My son plays happily. He flits easily between two worlds, the world that is and the world he imagines. His conversation assumes the extraordinary. His play is an adventure in make believe.
How like faith.
Perhaps nothing is more like faith than play. This “admission” would no doubt make Christians raised in an era of apologetic zeal begin to sweat. It may also delight anti-theist scolds, those champions of unhappiness and pretense.
But it is no great surrender to say faith is like play. If in a young boy’s imaginative play he sees himself brave and trustworthy in the good fight, then we are glad if he grows into a man who is like that in “the real world.” Likewise, if a little girl tenderly cares for a baby doll, devoting herself to its care while at play, then grows up to become a loving, tender mother, we are happy. And we should be. I call that good.
So child’s play is braided into the lifelong cords of faith. Part of life is anticipating, by faith, the right-side-up world.
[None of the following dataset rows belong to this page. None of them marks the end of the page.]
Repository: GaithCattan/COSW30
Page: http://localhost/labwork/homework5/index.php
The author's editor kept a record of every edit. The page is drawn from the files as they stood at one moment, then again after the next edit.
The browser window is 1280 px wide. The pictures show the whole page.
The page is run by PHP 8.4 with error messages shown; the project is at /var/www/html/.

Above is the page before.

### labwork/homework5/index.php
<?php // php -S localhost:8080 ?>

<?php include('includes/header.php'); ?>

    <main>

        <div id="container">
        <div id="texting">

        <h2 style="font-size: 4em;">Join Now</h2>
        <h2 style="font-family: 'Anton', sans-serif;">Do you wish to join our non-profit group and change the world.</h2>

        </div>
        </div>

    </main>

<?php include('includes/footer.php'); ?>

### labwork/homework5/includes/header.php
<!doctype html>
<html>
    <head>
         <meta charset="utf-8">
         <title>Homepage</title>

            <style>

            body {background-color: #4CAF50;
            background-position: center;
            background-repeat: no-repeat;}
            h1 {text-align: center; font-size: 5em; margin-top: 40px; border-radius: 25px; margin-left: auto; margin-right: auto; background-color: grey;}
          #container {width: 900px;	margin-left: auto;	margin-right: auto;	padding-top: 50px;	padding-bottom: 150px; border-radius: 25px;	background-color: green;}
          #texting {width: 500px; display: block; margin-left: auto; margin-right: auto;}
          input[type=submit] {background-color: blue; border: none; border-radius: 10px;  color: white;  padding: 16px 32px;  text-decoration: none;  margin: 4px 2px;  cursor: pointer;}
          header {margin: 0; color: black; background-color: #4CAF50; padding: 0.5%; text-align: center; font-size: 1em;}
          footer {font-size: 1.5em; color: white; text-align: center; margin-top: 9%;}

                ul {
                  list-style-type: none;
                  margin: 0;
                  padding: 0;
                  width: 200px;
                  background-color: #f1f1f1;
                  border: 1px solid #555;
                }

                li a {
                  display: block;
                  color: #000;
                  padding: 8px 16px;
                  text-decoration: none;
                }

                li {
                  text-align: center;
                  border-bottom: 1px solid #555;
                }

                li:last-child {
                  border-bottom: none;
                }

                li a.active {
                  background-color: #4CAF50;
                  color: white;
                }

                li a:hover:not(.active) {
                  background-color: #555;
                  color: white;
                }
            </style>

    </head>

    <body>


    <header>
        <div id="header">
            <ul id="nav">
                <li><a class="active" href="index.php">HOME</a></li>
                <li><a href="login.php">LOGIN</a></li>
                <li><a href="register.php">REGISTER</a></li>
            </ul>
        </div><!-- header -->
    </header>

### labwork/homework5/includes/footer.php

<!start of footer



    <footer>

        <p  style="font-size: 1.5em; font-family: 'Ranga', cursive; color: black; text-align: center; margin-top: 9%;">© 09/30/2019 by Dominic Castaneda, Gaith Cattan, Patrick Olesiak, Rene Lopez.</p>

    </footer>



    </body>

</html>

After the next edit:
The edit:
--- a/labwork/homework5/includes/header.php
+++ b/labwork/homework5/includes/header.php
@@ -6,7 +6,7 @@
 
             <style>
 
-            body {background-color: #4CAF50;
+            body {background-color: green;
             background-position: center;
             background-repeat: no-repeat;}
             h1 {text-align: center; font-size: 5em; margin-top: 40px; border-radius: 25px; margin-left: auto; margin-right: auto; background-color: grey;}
And it is deadly difficult when it feels like the ceiling’s coming down all around us.
Part of the Christian life, perhaps the heart of it, is praying “Your kingdom come, your will be done, on earth as it is in heaven.” This is holy imagination at work. This is a life of imaginative anticipation. Faith is play. It is playing at the most deeply true articles of the human charter.
Imagination is an essential capacity of faith.
Does our conversation assume the extraordinary? If it doesn’t, can we be what we claim to be?
Jesus told us that children show us the way to the Kingdom. I believe he meant to commend both their lack of personal standing (they cannot cling to accomplishment as merit) and their capacity for deep dependence.
Children are suited for the Kingdom in their imaginative play. “Make believe” is one of the clearest avenues along the way to making us believers.
So, let them play. And join them.